THE JUSTICE DEPARTMENT released Thursday a highly anticipated report on the FBI’s handling of the Hillary Clinton email probe and other sensitive issues in the 2016 election. It is not the report President Trump wanted. But there is enough in it for him and his allies to twist and cherry-pick that its actual findings are likely to be lost in partisan noise.
Given Mr. Trump’s allegations about the FBI conspiring against him, the first thing to note is that the report provides no support for the theory of a broad anti-Trump plot. True, the inspector general uncovered private messages between FBI officials Peter Strzok and Lisa Page, including one saying “we’ll stop” Mr. Trump from becoming president. “The conduct by these employees cast a cloud over the entire FBI investigation,” the report reads.
But examining the actions the FBI took, the inspector general concluded that Mr. Strzok “was not the sole decisionmaker” and, in fact, “advocated for more aggressive investigative measures” against Ms. Clinton. “We did not find documentary or testimonial evidence that improper considerations, including political bias, directly affected the specific investigative actions we reviewed.” The inspector general also concluded that the decisions made on how to conduct the Clinton investigation were reasonable.
This only supports what was obvious to anyone watching the campaign, during which the FBI took steps that hurt Ms. Clinton while not going public with its investigation of possible Russian efforts to help Mr. Trump.
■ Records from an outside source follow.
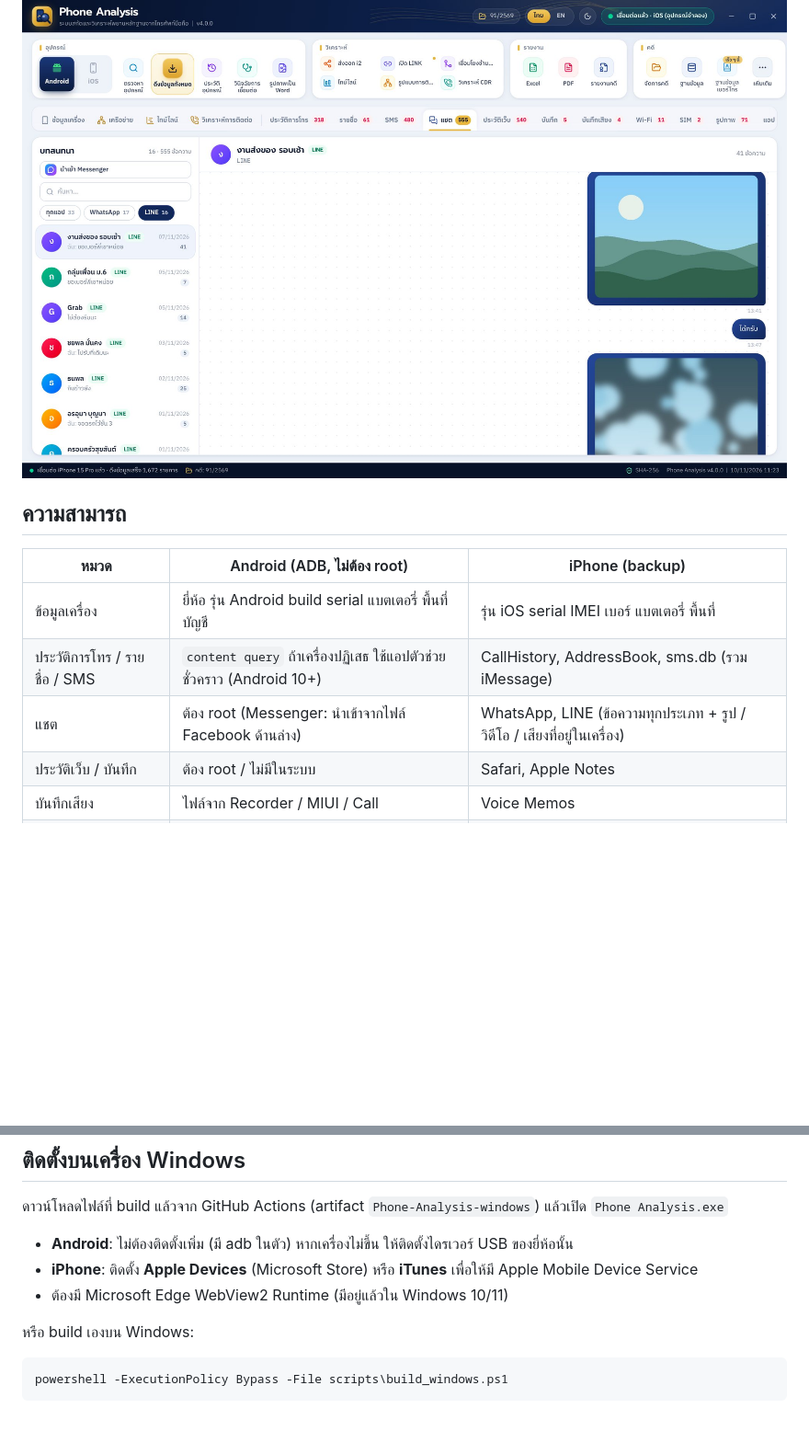
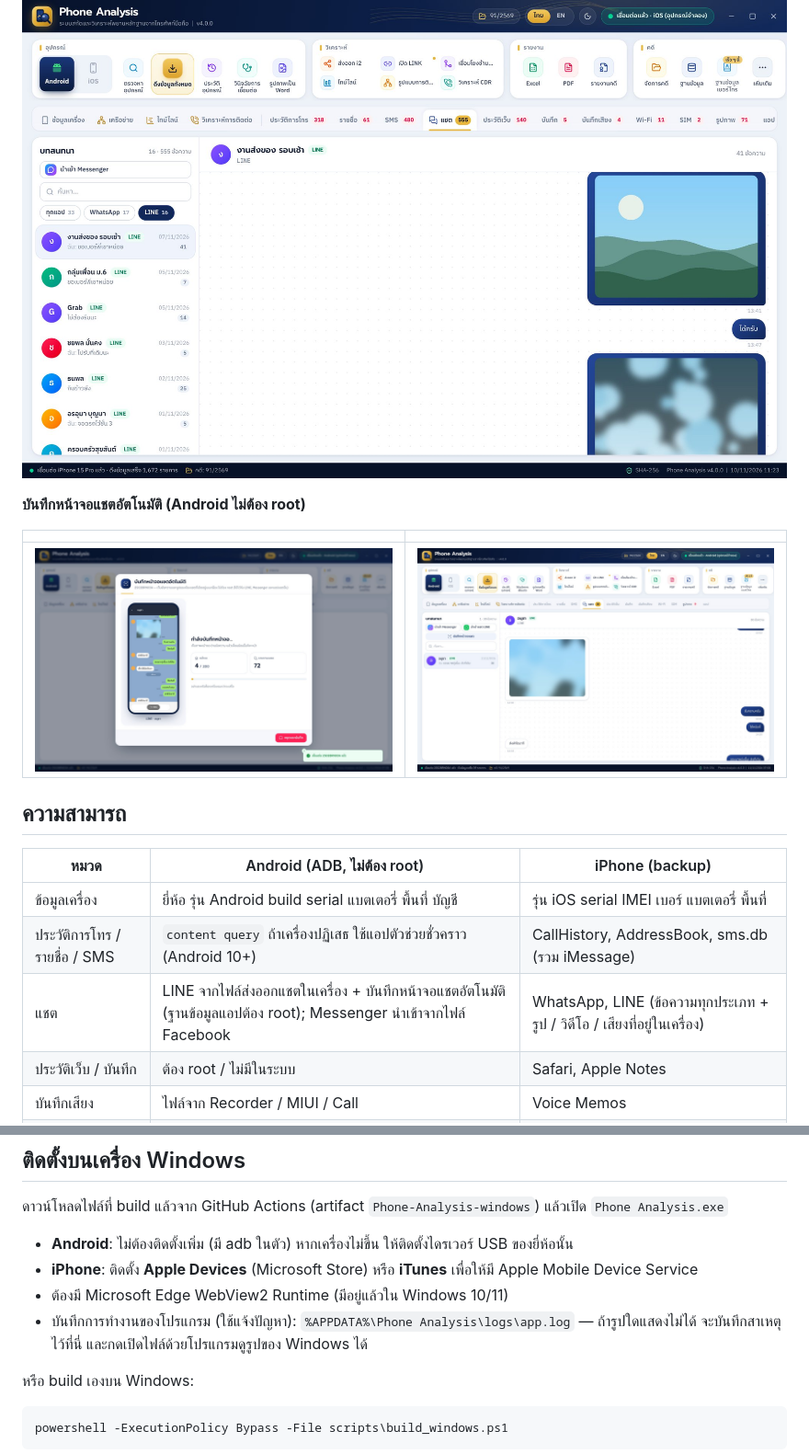
Before and after one commit to chalee2000/Phone-Analyzer, a Markdown page: README.md, 2 parts joined by grey strips. Shown at 92% size. GitHub-like rendering; pictures changed too: docs/screenshots/20-chat-capture.jpg (added), docs/screenshots/21-chat-capture-result.jpg (added); blank space fills up the shorter version.

```diff
--- a/README.md
+++ b/README.md
@@ -31,13 +31,19 @@
 
 ![แชต LINE พร้อมรูป](docs/screenshots/19-line-chats.jpg)
 
+**บันทึกหน้าจอแชตอัตโนมัติ (Android ไม่ต้อง root)**
+
+| | |
+|---|---|
+| ![กำลังบันทึกหน้าจอแชต](docs/screenshots/20-chat-capture.jpg) | ![แชตที่ได้จากการบันทึกหน้าจอ](docs/screenshots/21-chat-capture-result.jpg) |
+
 ## ความสามารถ
 
 | หมวด | Android (ADB, ไม่ต้อง root) | iPhone (backup) |
 |---|---|---|
 | ข้อมูลเครื่อง | ยี่ห้อ รุ่น Android build serial แบตเตอรี่ พื้นที่ บัญชี | รุ่น iOS serial IMEI เบอร์ แบตเตอรี่ พื้นที่ |
 | ประวัติการโทร / รายชื่อ / SMS | `content query` ถ้าเครื่องปฏิเสธ ใช้แอปตัวช่วยชั่วคราว (Android 10+) | CallHistory, AddressBook, sms.db (รวม iMessage) |
-| แชต | ต้อง root (Messenger: นำเข้าจากไฟล์ Facebook ด้านล่าง) | WhatsApp, LINE (ข้อความทุกประเภท + รูป / วิดีโอ / เสียงที่อยู่ในเครื่อง) |
+| แชต | LINE จากไฟล์ส่งออกแชตในเครื่อง + บันทึกหน้าจอแชตอัตโนมัติ (ฐานข้อมูลแอปต้อง root); Messenger นำเข้าจากไฟล์ Facebook | WhatsApp, LINE (ข้อความทุกประเภท + รูป / วิดีโอ / เสียงที่อยู่ในเครื่อง) |
 | ประวัติเว็บ / บันทึก | ต้อง root / ไม่มีในระบบ | Safari, Apple Notes |
 | บันทึกเสียง | ไฟล์จาก Recorder / MIUI / Call | Voice Memos |
 | Wi-Fi / SIM | `cmd wifi`, siminfo (SIM ที่เคยใส่) | wifi plist, ICCID / IMSI |
@@ -101,6 +124,7 @@ Messenger เก็บข้อความในพื้นที่ส่ว
 * **Android**: ไม่ต้องติดตั้งเพิ่ม (มี adb ในตัว) หากเครื่องไม่ขึ้น ให้ติดตั้งไดรเวอร์ USB ของยี่ห้อนั้น
 * **iPhone**: ติดตั้ง **Apple Devices** (Microsoft Store) หรือ **iTunes** เพื่อให้มี Apple Mobile Device Service
 * ต้องมี Microsoft Edge WebView2 Runtime (มีอยู่แล้วใน Windows 10/11)
+* บันทึกการทำงานของโปรแกรม (ใช้แจ้งปัญหา): `%APPDATA%\Phone Analysis\logs\app.log` — ถ้ารูปใดแสดงไม่ได้ จะบันทึกสาเหตุไว้ที่นี่ และกดเปิดไฟล์ด้วยโปรแกรมดูรูปของ Windows ได้
 
 หรือ build เองบน Windows:
 
```
Also changed, not shown: other parts of README.md (+17 -0 lines).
The missteps began with then-Attorney General Loretta E. Lynch failing either to fully recuse herself from decision-making in the Clinton email probe or to take full responsibility for the investigation. That led then-FBI Director James B. Comey to conclude that he should make an extraordinary public announcement in July 2016 that the probe had come to a close, which, while clearing Ms. Clinton of any criminal wrongdoing, contained a strong rebuke of her actions. The inspector general found that the conclusion not to prosecute Ms. Clinton was legitimate but that the public spectacle was not.
Even less defensible was Mr. Comey’s decision, shortly before the election, to announce that the FBI was reviewing more Clinton-related emails on a laptop the agency had obtained. The inspector general noted that the laptop’s contents had sat, unexamined, for weeks. Once they were assessed, they did not change the FBI’s previous conclusions. There was no justification for going public so close to Election Day.
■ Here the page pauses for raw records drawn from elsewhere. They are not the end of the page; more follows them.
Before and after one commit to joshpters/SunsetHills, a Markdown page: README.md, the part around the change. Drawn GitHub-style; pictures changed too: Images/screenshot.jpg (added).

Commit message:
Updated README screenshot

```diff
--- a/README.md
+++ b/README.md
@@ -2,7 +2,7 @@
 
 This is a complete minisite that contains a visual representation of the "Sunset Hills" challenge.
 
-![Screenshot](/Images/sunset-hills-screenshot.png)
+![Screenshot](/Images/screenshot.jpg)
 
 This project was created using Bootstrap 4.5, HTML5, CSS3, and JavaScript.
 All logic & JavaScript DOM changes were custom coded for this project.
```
“While we did not find that these decisions were the result of political bias on Comey’s part, we nevertheless concluded that by departing so clearly and dramatically from FBI and Department norms, the decisions negatively impacted the perception of the FBI and the Department as fair administrators of justice,” the inspector general found.
The valid, nonpolitical lesson arising from the inspector general’s report is that the FBI needs to be better prepared to handle politically sensitive investigations. The agency must take special care not to affect elections. It should shy from making statements about people not charged with crimes, and major announcements should be vetted carefully through the Justice Department hierarchy. As for FBI officials, they can have personal views, but they should refrain from saying careless things even in private.
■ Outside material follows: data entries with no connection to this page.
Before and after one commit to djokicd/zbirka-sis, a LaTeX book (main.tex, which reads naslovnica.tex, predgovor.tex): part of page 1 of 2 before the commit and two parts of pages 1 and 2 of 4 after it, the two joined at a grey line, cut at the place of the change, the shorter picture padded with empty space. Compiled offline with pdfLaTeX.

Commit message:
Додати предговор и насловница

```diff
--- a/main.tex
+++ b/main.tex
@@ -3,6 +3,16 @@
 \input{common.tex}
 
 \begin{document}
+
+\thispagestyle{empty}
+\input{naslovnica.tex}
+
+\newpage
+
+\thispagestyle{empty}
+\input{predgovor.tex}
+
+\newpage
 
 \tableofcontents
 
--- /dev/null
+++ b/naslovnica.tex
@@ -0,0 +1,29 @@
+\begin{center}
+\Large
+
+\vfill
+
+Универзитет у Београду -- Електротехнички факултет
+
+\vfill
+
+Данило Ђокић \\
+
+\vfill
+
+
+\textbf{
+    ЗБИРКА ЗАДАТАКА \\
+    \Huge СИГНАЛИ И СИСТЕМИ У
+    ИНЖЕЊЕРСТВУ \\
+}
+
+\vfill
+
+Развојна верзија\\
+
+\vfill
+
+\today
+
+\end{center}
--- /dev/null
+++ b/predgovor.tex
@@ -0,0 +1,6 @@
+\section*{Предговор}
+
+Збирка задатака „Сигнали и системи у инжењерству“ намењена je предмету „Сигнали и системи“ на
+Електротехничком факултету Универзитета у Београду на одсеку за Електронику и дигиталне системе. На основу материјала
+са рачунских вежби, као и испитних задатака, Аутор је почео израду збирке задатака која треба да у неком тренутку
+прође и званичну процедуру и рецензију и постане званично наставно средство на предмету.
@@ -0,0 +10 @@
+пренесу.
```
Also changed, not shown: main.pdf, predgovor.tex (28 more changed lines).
These principles are not new. If they had been followed two years ago, American history might look very different.